It would have been in vain for Scrooge to plead that the weather and the hour were not adapted to pedestrian purposes; that bed was warm, and the thermometer a long way below freezing; that he was clad but lightly in his slippers, dressing-gown, and nightcap; and that he had a cold upon him at that time. The grasp, though gentle, was not to be resisted. He rose: but finding that the Spirit made towards the window, clasped his robe in supplication.

“I am mortal,” Scrooge remonstrated, “and liable to fall.”

“Bear but a touch of my hand there,” said the Spirit, laying it upon her heart, “and you shall be upheld in more than this.”

As the words were spoken, they passed through the wall, and stood upon an open country road, with fields on either hand. The city had entirely vanished. Not a vestige of it was to be seen.

– A Christmas Carol, Stave 2: The First of the Three Spirits

In keeping with the Dickens,” A Christmas Carol” theme, here is my card from last year. It’s the ghost of Jacob Marley appearing in Scrooge’s doorknocker. Jacob Marley was Scrooge’s business partner and like Scrooge, he too put profit above all else. This visage in the doorknocker is the first hint that for Scrooge, this would be no ordinary night.

Marley’s face. It was not in impenetrable shadow
as the other objects in the yard were, but had a
dismal light about it, like a bad lobster in a dark
cellar. It was not angry or ferocious, but looked
at Scrooge as Marley used to look: with ghostly
spectacles turned up on its ghostly forehead. The
hair was curiously stirred, as if by breath or hot air;
and, though the eyes were wide open, they were perfectly
motionless. That, and its livid colour, made it
horrible; but its horror seemed to be in spite of the
face and beyond its control, rather than a part or
its own expression.”
– A Christmas Carol, Stave 1: Marley’s Ghost
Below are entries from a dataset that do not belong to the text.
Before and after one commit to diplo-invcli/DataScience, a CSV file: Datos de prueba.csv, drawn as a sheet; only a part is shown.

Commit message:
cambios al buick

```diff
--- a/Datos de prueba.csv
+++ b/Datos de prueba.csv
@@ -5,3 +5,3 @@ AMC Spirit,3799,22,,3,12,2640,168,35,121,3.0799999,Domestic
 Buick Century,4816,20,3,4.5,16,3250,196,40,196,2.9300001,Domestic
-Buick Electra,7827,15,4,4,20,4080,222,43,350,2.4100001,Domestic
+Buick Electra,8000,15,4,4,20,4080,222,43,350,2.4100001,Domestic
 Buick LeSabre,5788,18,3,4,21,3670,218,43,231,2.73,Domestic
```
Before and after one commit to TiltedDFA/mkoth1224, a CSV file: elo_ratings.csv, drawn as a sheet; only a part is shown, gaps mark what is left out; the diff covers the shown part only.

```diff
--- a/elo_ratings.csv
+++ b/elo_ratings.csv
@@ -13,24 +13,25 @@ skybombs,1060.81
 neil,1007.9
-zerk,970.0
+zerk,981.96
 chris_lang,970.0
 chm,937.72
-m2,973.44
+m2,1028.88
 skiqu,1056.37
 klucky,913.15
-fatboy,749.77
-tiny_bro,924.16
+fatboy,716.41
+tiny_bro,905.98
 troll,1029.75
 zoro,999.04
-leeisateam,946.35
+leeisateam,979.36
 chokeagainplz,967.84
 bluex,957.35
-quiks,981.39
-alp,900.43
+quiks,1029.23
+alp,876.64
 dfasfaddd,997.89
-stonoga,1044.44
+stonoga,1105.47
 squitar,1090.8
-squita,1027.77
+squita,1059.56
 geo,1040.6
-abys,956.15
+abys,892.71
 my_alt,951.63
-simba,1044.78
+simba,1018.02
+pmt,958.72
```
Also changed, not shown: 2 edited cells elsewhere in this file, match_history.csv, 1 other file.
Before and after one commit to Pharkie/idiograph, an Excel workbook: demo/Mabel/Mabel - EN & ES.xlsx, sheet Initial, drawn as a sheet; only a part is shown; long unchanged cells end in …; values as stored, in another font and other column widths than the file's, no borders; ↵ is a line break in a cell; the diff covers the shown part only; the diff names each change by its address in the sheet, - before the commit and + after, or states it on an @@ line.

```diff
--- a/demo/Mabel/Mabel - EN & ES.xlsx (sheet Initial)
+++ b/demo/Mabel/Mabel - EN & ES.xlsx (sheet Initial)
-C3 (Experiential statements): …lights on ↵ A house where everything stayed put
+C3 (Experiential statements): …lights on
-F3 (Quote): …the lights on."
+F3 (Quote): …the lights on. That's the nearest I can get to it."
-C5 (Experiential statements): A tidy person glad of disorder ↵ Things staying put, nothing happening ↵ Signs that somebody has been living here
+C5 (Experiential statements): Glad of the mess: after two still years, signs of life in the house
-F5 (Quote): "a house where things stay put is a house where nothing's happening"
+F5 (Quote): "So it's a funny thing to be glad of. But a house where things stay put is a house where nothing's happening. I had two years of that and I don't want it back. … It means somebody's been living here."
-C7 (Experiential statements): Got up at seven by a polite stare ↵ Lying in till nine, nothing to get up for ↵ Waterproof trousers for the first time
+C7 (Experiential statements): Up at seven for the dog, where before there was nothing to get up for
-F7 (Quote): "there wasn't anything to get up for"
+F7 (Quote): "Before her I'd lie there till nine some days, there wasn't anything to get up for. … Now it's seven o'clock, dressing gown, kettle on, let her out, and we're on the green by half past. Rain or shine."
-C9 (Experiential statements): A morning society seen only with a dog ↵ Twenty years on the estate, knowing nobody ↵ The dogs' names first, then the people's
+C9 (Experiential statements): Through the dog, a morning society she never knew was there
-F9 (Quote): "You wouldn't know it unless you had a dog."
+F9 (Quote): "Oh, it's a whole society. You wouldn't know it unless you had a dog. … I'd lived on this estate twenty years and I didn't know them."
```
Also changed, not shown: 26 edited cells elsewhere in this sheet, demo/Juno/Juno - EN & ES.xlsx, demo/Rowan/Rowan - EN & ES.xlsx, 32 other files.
Thanks to my neighbor John for posing as Jacob Marley. He’s a home inspector by trade. We tried a few shots with a wig and spectacles, as in the text but they made combinding the two images more difficult so I decided not to clone them in. I bought the lions head doorknocker on e bay and mounted it on an old door I found in our basement. I drug the door onto the deck and photographed it in open shade and filled the shadow side with a sheet of foam core. John was photographed in front of a piece of black cloth and lit from his right, with a single Cometlite head with bare reflector. A foamcore reflector was used to fill the shadow on his left. In Photoshop, I lowered the color temperture to turn the images blue, simulating night time. After opening both images I used the clone tool at 50% to superimpose John’s face over the doorknocker.